# WHAT TO DO:
The expected answer is every line of the material that contains the word "html".

━━━━━━━━━━

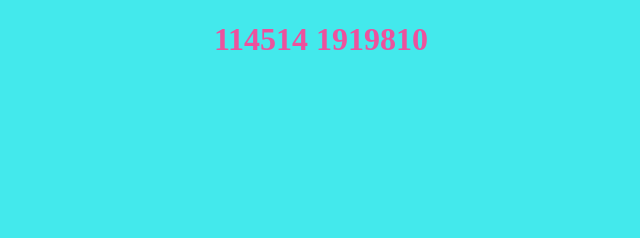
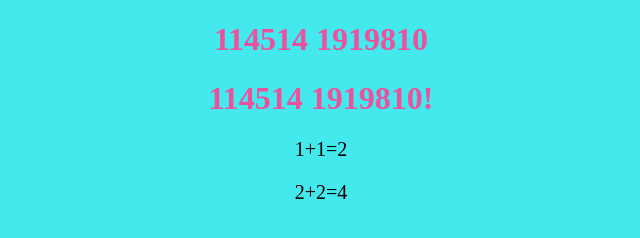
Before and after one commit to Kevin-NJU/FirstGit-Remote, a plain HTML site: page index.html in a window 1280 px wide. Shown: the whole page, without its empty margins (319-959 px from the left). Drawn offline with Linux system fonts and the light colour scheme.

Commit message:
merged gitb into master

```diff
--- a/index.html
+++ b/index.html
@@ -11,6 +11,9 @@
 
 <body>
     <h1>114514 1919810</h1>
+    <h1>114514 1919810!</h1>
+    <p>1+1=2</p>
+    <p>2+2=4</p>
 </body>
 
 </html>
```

━━━━━━━━━━

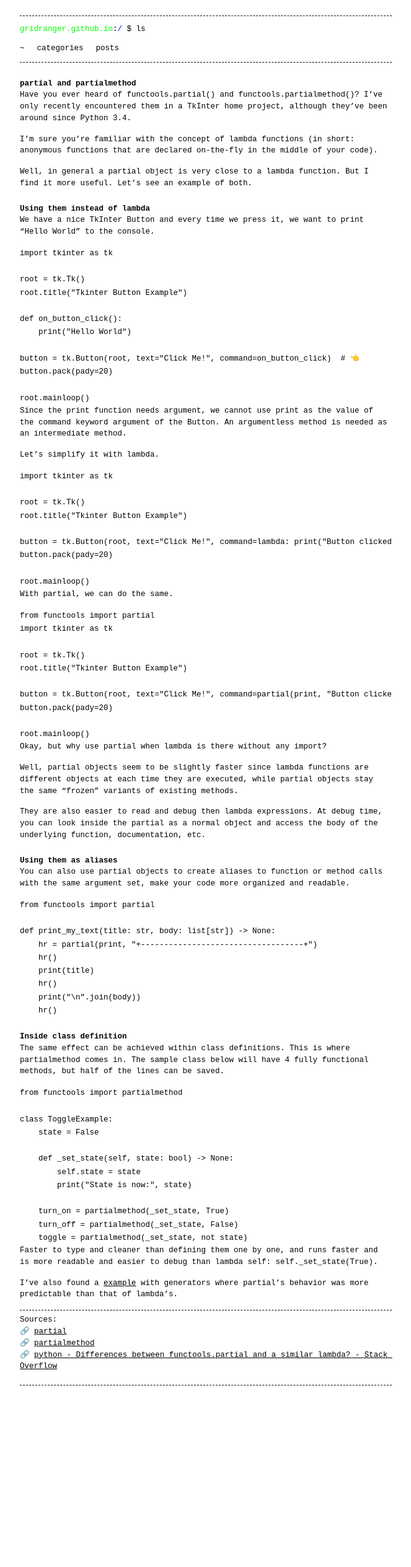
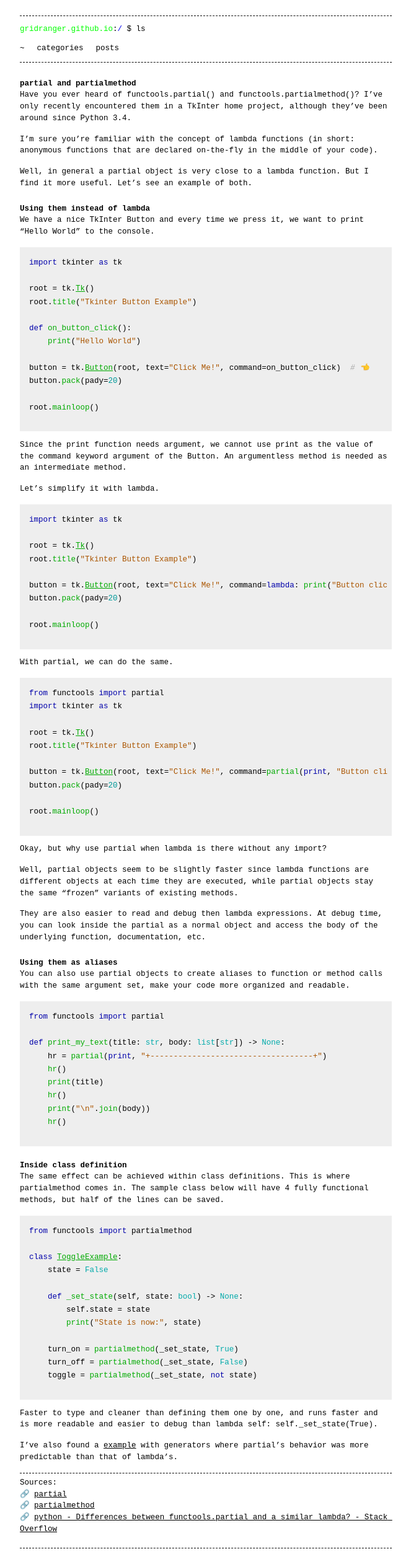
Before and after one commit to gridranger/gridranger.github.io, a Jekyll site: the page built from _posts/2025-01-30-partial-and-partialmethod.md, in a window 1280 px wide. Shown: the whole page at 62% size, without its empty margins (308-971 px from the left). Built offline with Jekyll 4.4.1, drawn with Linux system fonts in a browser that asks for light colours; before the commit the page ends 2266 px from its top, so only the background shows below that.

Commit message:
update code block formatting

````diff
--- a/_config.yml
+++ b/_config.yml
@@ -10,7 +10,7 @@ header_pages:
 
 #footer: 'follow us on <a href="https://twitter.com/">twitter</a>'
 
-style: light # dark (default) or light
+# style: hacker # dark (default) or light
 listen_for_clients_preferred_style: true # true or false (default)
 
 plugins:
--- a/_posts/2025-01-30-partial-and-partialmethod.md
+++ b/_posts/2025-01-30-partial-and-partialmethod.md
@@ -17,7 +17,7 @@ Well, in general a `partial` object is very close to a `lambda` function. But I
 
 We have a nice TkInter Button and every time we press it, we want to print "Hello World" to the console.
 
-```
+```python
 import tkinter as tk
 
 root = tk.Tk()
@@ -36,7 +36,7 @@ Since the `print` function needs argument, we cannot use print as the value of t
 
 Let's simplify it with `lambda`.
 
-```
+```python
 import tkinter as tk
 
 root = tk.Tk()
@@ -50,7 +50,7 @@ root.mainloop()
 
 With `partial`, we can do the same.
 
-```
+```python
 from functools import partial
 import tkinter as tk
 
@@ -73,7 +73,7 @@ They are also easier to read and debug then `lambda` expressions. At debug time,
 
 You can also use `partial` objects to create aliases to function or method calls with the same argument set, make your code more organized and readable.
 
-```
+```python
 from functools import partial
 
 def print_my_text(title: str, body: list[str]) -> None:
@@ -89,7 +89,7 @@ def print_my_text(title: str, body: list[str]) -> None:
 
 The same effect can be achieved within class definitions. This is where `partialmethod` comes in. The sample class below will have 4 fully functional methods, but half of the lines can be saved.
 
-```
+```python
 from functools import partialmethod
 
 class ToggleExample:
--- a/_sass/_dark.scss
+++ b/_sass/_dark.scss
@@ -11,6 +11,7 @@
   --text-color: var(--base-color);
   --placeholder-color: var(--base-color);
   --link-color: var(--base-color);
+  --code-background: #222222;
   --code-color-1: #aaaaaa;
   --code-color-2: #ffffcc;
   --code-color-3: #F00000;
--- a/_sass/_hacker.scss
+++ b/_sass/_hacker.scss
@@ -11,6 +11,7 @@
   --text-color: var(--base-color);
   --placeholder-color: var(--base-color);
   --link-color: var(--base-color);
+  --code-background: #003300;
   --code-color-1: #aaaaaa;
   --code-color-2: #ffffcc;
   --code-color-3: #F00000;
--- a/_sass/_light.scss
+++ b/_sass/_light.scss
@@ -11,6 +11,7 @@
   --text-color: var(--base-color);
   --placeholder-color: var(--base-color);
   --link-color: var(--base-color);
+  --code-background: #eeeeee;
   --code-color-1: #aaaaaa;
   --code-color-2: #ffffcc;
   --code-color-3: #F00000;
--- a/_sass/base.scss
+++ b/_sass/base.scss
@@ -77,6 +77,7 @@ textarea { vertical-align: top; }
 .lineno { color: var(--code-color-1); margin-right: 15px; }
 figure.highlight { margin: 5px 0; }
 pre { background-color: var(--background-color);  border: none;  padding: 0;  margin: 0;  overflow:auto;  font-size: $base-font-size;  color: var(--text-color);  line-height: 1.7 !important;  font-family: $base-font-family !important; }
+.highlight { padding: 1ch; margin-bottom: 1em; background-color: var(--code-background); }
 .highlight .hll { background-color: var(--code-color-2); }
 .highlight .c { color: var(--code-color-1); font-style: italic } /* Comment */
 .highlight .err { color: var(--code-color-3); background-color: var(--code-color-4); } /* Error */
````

━━━━━━━━━━

# RESPONSE AREA:
Before and after one commit to Kevin-NJU/FirstGit-Remote, a plain HTML site: page index.html in a window 1280 px wide. Shown: the whole page, without its empty margins (319-959 px from the left). Drawn offline with Linux system fonts and the light colour scheme.
--- a/index.html
+++ b/index.html
 </html>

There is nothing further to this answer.